In last week’s blog, we discussed diversification using an investment example from the islands of Hawaii. This week, we are going to expand on the example to talk about allocation, reallocation, and rebalancing.
In basic terms, asset allocation is the process of dividing your assets among different investments in order to balance the risk and reward within the portfolio.
To better understand the risk/reward balance, let’s go back to the Hawaii example. We discussed investing in two different companies: one that sold sunscreen and one that sold raingear. What we didn’t discuss was the percentage of our investment that we should allocate to each.
While it may be easy to split the investment 50-50 between the two, it may not be the best idea. We invested in raingear in order to make the impact of the rainy season on sunscreen sales not hurt so badly. However, the rainy season does not last for 6 months. It only lasts for about 4 months (about 33% of the year). Also, even though the rain can seem endless, it doesn’t rain every day.
Here is where the risk/reward balance comes in. If we invest 30% of our assets in the company selling raingear, we are taking the risk that it will rain 30% of the time in Hawaii, rewarding us with earnings when sunscreen is not selling.
Let’s continue to pair up the example with last week’s illustration and throw in some real numbers. Say that we have decided that the 30% allocation to the raingear company and 70% allocation to the sunscreen company is the best way to go and that we invested $10,000 total ($3,000 and $7,000, respectively). A year passes, and the rainy season wasn’t spectacularly dreary, and your investment in the raingear company actually went down by 5% (a $150 loss). However, the tourist season was better than ever, and people were flocking to the sandy island shores – your investment in the sunscreen company increased by 10% (a $700 gain).
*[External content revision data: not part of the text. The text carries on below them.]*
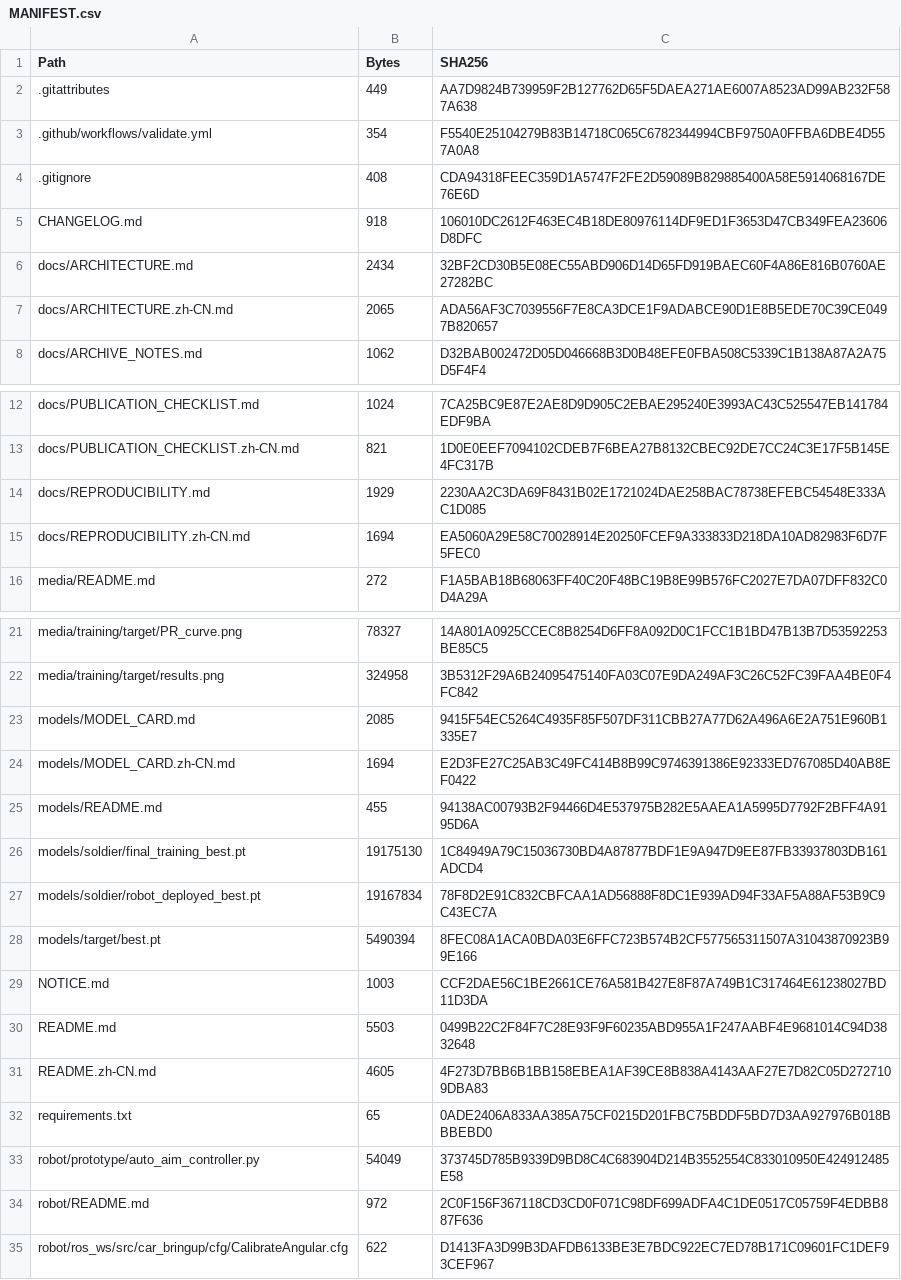
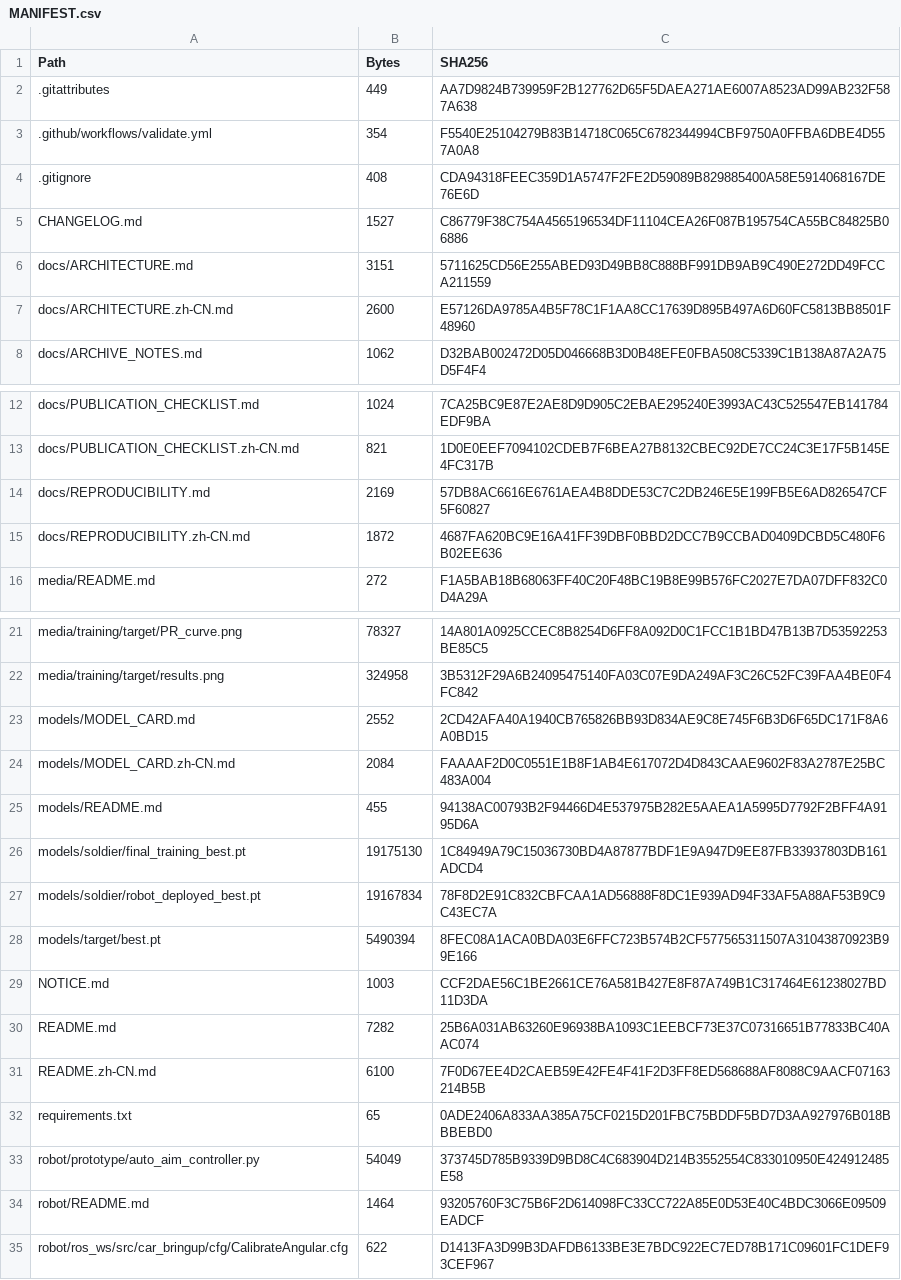
Before and after one commit to hema-ai-dev/raicom-2025-intelligent-recon-vehicle, a CSV file: MANIFEST.csv, drawn as a sheet; only a part is shown, gaps mark what is left out.

```diff
--- a/MANIFEST.csv
+++ b/MANIFEST.csv
@@ -4,5 +4,5 @@
 ".gitignore","408","CDA94318FEEC359D1A5747F2FE2D59089B829885400A58E5914068167DE76E6D"
-"CHANGELOG.md","918","106010DC2612F463EC4B18DE80976114DF9ED1F3653D47CB349FEA23606D8DFC"
-"docs/ARCHITECTURE.md","2434","32BF2CD30B5E08EC55ABD906D14D65FD919BAEC60F4A86E816B0760AE27282BC"
-"docs/ARCHITECTURE.zh-CN.md","2065","ADA56AF3C7039556F7E8CA3DCE1F9ADABCE90D1E8B5EDE70C39CE0497B820657"
+"CHANGELOG.md","1527","C86779F38C754A4565196534DF11104CEA26F087B195754CA55BC84825B06886"
+"docs/ARCHITECTURE.md","3151","5711625CD56E255ABED93D49BB8C888BF991DB9AB9C490E272DD49FCCA211559"
+"docs/ARCHITECTURE.zh-CN.md","2600","E57126DA9785A4B5F78C1F1AA8CC17639D895B497A6D60FC5813BB8501F48960"
 "docs/ARCHIVE_NOTES.md","1062","D32BAB002472D05D046668B3D0B48EFE0FBA508C5339C1B138A87A2A75D5F4F4"
@@ -13,4 +13,4 @@
 "docs/PUBLICATION_CHECKLIST.zh-CN.md","821","1D0E0EEF7094102CDEB7F6BEA27B8132CBEC92DE7CC24C3E17F5B145E4FC317B"
-"docs/REPRODUCIBILITY.md","1929","2230AA2C3DA69F8431B02E1721024DAE258BAC78738EFEBC54548E333AC1D085"
-"docs/REPRODUCIBILITY.zh-CN.md","1694","EA5060A29E58C70028914E20250FCEF9A333833D218DA10AD82983F6D7F5FEC0"
+"docs/REPRODUCIBILITY.md","2169","57DB8AC6616E6761AEA4B8DDE53C7C2DB246E5E199FB5E6AD826547CF5F60827"
+"docs/REPRODUCIBILITY.zh-CN.md","1872","4687FA620BC9E16A41FF39DBF0BBD2DCC7B9CCBAD0409DCBD5C480F6B02EE636"
 "media/README.md","272","F1A5BAB18B68063FF40C20F48BC19B8E99B576FC2027E7DA07DFF832C0D4A29A"
@@ -22,4 +22,4 @@
 "media/training/target/results.png","324958","3B5312F29A6B24095475140FA03C07E9DA249AF3C26C52FC39FAA4BE0F4FC842"
-"models/MODEL_CARD.md","2085","9415F54EC5264C4935F85F507DF311CBB27A77D62A496A6E2A751E960B1335E7"
-"models/MODEL_CARD.zh-CN.md","1694","E2D3FE27C25AB3C49FC414B8B99C9746391386E92333ED767085D40AB8EF0422"
+"models/MODEL_CARD.md","2552","2CD42AFA40A1940CB765826BB93D834AE9C8E745F6B3D6F65DC171F8A6A0BD15"
+"models/MODEL_CARD.zh-CN.md","2084","FAAAAF2D0C0551E1B8F1AB4E617072D4D843CAAE9602F83A2787E25BC483A004"
 "models/README.md","455","94138AC00793B2F94466D4E537975B282E5AAEA1A5995D7792F2BFF4A9195D6A"
@@ -29,7 +29,7 @@
 "NOTICE.md","1003","CCF2DAE56C1BE2661CE76A581B427E8F87A749B1C317464E61238027BD11D3DA"
-"README.md","5503","0499B22C2F84F7C28E93F9F60235ABD955A1F247AABF4E9681014C94D3832648"
-"README.zh-CN.md","4605","4F273D7BB6B1BB158EBEA1AF39CE8B838A4143AAF27E7D82C05D2727109DBA83"
+"README.md","7282","25B6A031AB63260E96938BA1093C1EEBCF73E37C07316651B77833BC40AAC074"
+"README.zh-CN.md","6100","7F0D67EE4D2CAEB59E42FE4F41F2D3FF8ED568688AF8088C9AACF07163214B5B"
 "requirements.txt","65","0ADE2406A833AA385A75CF0215D201FBC75BDDF5BD7D3AA927976B018BBBEBD0"
 "robot/prototype/auto_aim_controller.py","54049","373745D785B9339D9BD8C4C683904D214B3552554C833010950E424912485E58"
-"robot/README.md","972","2C0F156F367118CD3CD0F071C98DF699ADFA4C1DE0517C05759F4EDBB887F636"
+"robot/README.md","1464","93205760F3C75B6F2D614098FC33CC722A85E0D53E40C4BDC3066E09509EADCF"
 "robot/ros_ws/src/car_bringup/cfg/CalibrateAngular.cfg","622","D1413FA3D99B3DAFDB6133BE3E7BDC922EC7ED78B171C09601FC1DEF93CEF967"
```
Also changed, not shown: 10 other files.
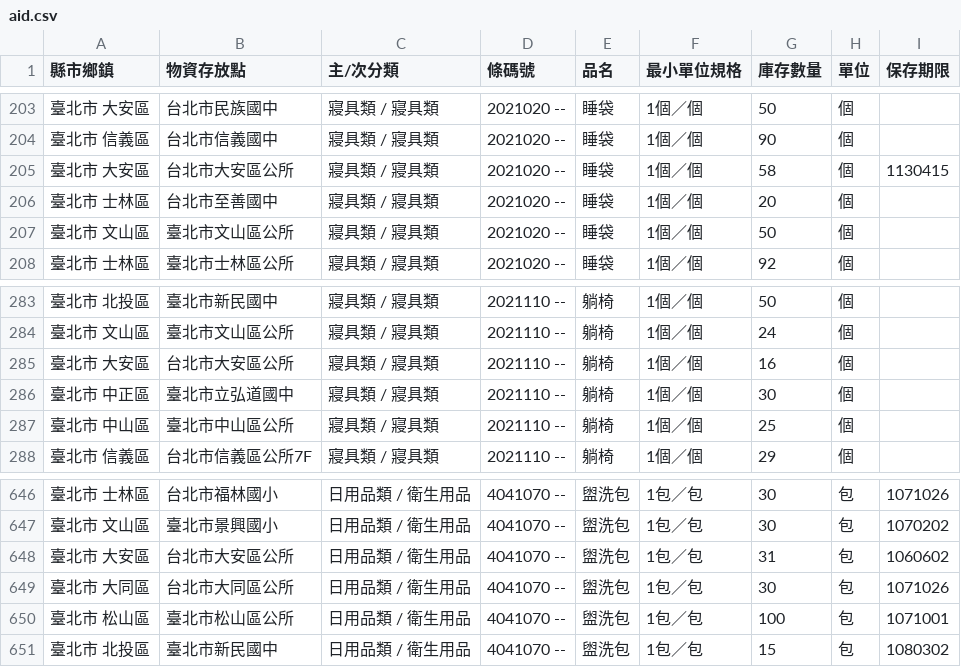
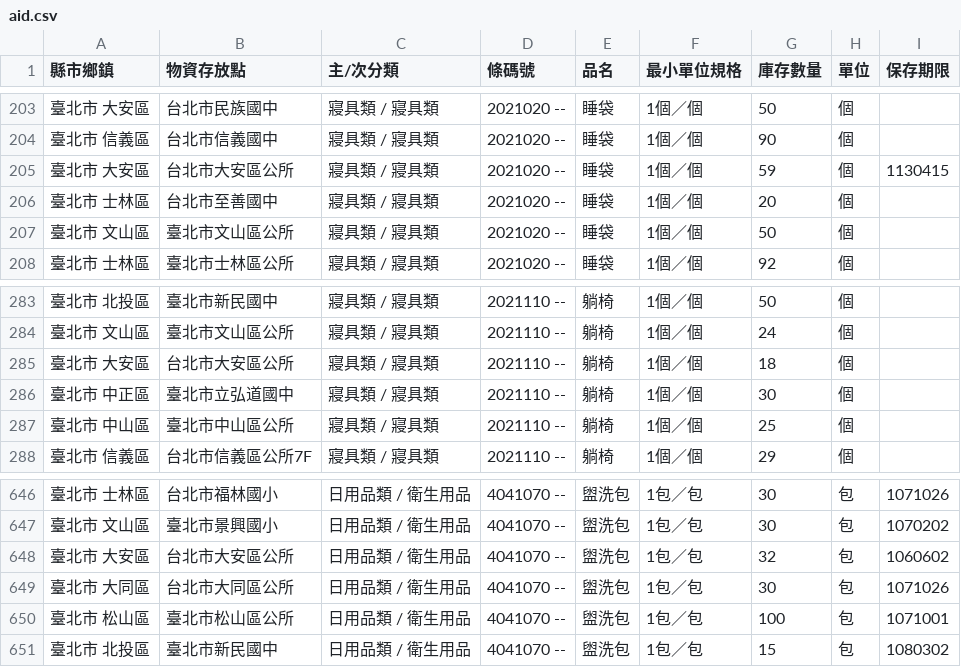
Before and after one commit to antyo/aid-sync, a CSV file: aid.csv, drawn as a sheet; only a part is shown, gaps mark what is left out.

Commit message:
Automatic commit: Wed Jan 04 2017 14:50:00 GMT+0000 (UTC)

```diff
--- a/aid.csv
+++ b/aid.csv
@@ -204,3 +204,3 @@
 " 臺北市   信義區 "," 台北市信義國中 "," 寢具類 / 寢具類 "," 2021020 --"," 睡袋 "," 1個／個 "," 90 "," 個 ","  "
-" 臺北市   大安區 "," 台北市大安區公所 "," 寢具類 / 寢具類 "," 2021020 --"," 睡袋 "," 1個／個 "," 58 "," 個 "," 1130415 "
+" 臺北市   大安區 "," 台北市大安區公所 "," 寢具類 / 寢具類 "," 2021020 --"," 睡袋 "," 1個／個 "," 59 "," 個 "," 1130415 "
 " 臺北市   士林區 "," 台北市至善國中 "," 寢具類 / 寢具類 "," 2021020 --"," 睡袋 "," 1個／個 "," 20 "," 個 ","  "
@@ -284,3 +284,3 @@
 " 臺北市   文山區 "," 臺北市文山區公所 "," 寢具類 / 寢具類 "," 2021110 --"," 躺椅 "," 1個／個 "," 24 "," 個 ","  "
-" 臺北市   大安區 "," 台北市大安區公所 "," 寢具類 / 寢具類 "," 2021110 --"," 躺椅 "," 1個／個 "," 16 "," 個 ","  "
+" 臺北市   大安區 "," 台北市大安區公所 "," 寢具類 / 寢具類 "," 2021110 --"," 躺椅 "," 1個／個 "," 18 "," 個 ","  "
 " 臺北市   中正區 "," 臺北市立弘道國中 "," 寢具類 / 寢具類 "," 2021110 --"," 躺椅 "," 1個／個 "," 30 "," 個 ","  "
@@ -647,3 +647,3 @@
 " 臺北市   文山區 "," 臺北市景興國小 "," 日用品類 / 衛生用品 "," 4041070 --"," 盥洗包 "," 1包／包 "," 30 "," 包 "," 1070202 "
-" 臺北市   大安區 "," 台北市大安區公所 "," 日用品類 / 衛生用品 "," 4041070 --"," 盥洗包 "," 1包／包 "," 31 "," 包 "," 1060602 "
+" 臺北市   大安區 "," 台北市大安區公所 "," 日用品類 / 衛生用品 "," 4041070 --"," 盥洗包 "," 1包／包 "," 32 "," 包 "," 1060602 "
 " 臺北市   大同區 "," 台北市大同區公所 "," 日用品類 / 衛生用品 "," 4041070 --"," 盥洗包 "," 1包／包 "," 30 "," 包 "," 1071026 "
```
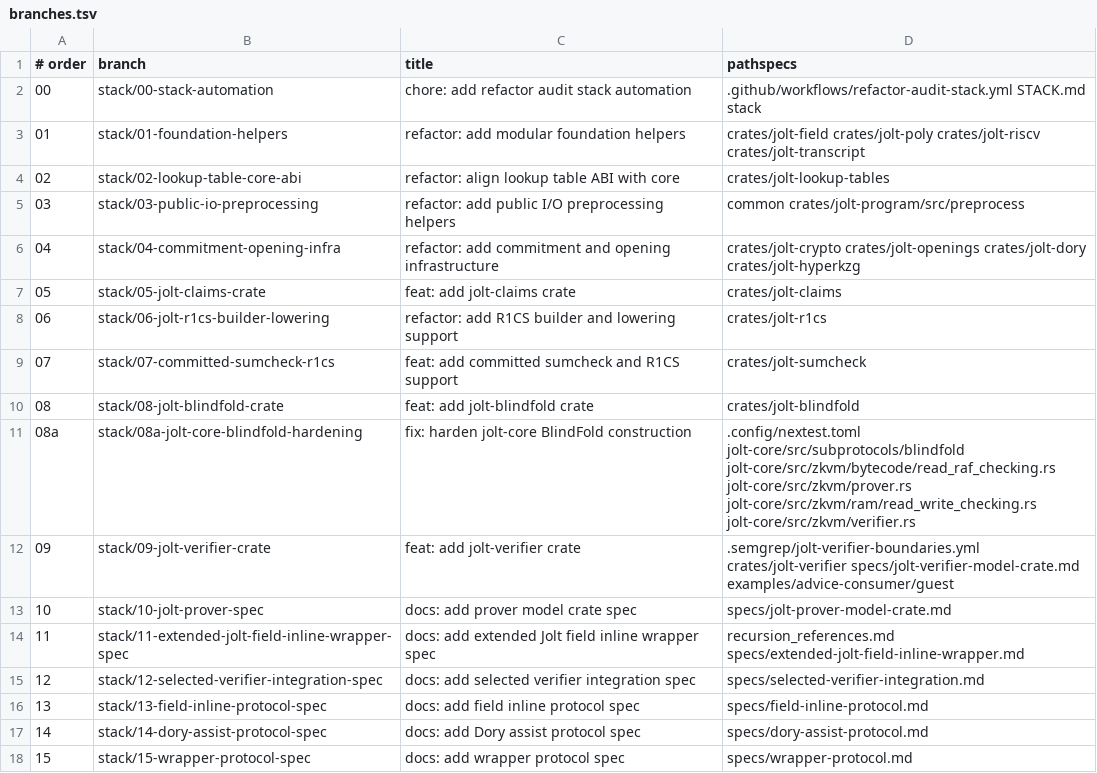
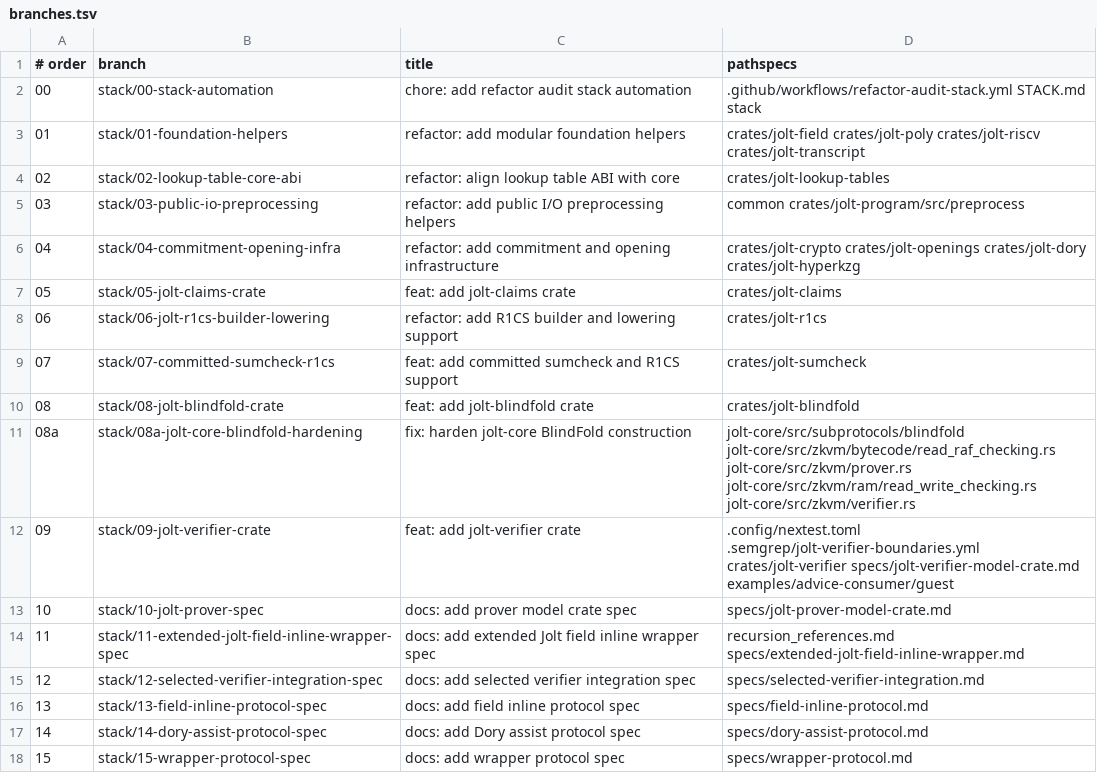
Before and after one commit to a16z/jolt, a TSV file: stack/branches.tsv, drawn as a sheet.

Commit message:
fix: fix stack scripts (#1568)
* fix(stack): port audit prep updates

* fix(claims): keep reviewed consistency claim API

* fix(claims): drop unused advice opening wrappers

* fix(crypto): keep reviewed serialization surface

* fix(poly): drop unused operand num vars helper

* fix(stack): guard empty parsed pathspecs

```diff
--- a/stack/branches.tsv
+++ b/stack/branches.tsv
@@ -10,4 +10,4 @@
 08	stack/08-jolt-blindfold-crate	feat: add jolt-blindfold crate	crates/jolt-blindfold
-08a	stack/08a-jolt-core-blindfold-hardening	fix: harden jolt-core BlindFold construction	.config/nextest.toml jolt-core/src/subprotocols/blindfold jolt-core/src/zkvm/bytecode/read_raf_checking.rs jolt-core/src/zkvm/prover.rs jolt-core/src/zkvm/ram/read_write_checking.rs jolt-core/src/zkvm/verifier.rs
-09	stack/09-jolt-verifier-crate	feat: add jolt-verifier crate	.semgrep/jolt-verifier-boundaries.yml crates/jolt-verifier specs/jolt-verifier-model-crate.md examples/advice-consumer/guest
+08a	stack/08a-jolt-core-blindfold-hardening	fix: harden jolt-core BlindFold construction	jolt-core/src/subprotocols/blindfold jolt-core/src/zkvm/bytecode/read_raf_checking.rs jolt-core/src/zkvm/prover.rs jolt-core/src/zkvm/ram/read_write_checking.rs jolt-core/src/zkvm/verifier.rs
+09	stack/09-jolt-verifier-crate	feat: add jolt-verifier crate	.config/nextest.toml .semgrep/jolt-verifier-boundaries.yml crates/jolt-verifier specs/jolt-verifier-model-crate.md examples/advice-consumer/guest
 10	stack/10-jolt-prover-spec	docs: add prover model crate spec	specs/jolt-prover-model-crate.md
```
Also changed, not shown: 4 other files.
Now, your portfolio balance is $10,550, and your portfolio is allocated 73% toward sunscreen and 27% toward raingear. You have decided that you would like to adjust your allocation so that it again reflects the 70-30 split that you originally invested. You take some money from your sunscreen investment and put it towards the raingear to achieve your original allocation. This is known as rebalancing the portfolio.
As we said last week, you decide to change up your portfolio and invest in some companies on the mainland. Let’s assume that you invest your assets so that your portfolio now only holds 35% in sunscreen, 15% in raingear, and the remaining 50% in the mainland companies. You have now effectively reallocated your portfolio.
Wahoo! We just got through three more investment terms, and in one post! Join us next time as we delve into stocks and bonds. As always, if there is anything you want to know more about, give me a shout at Allison@iomechallenge.org.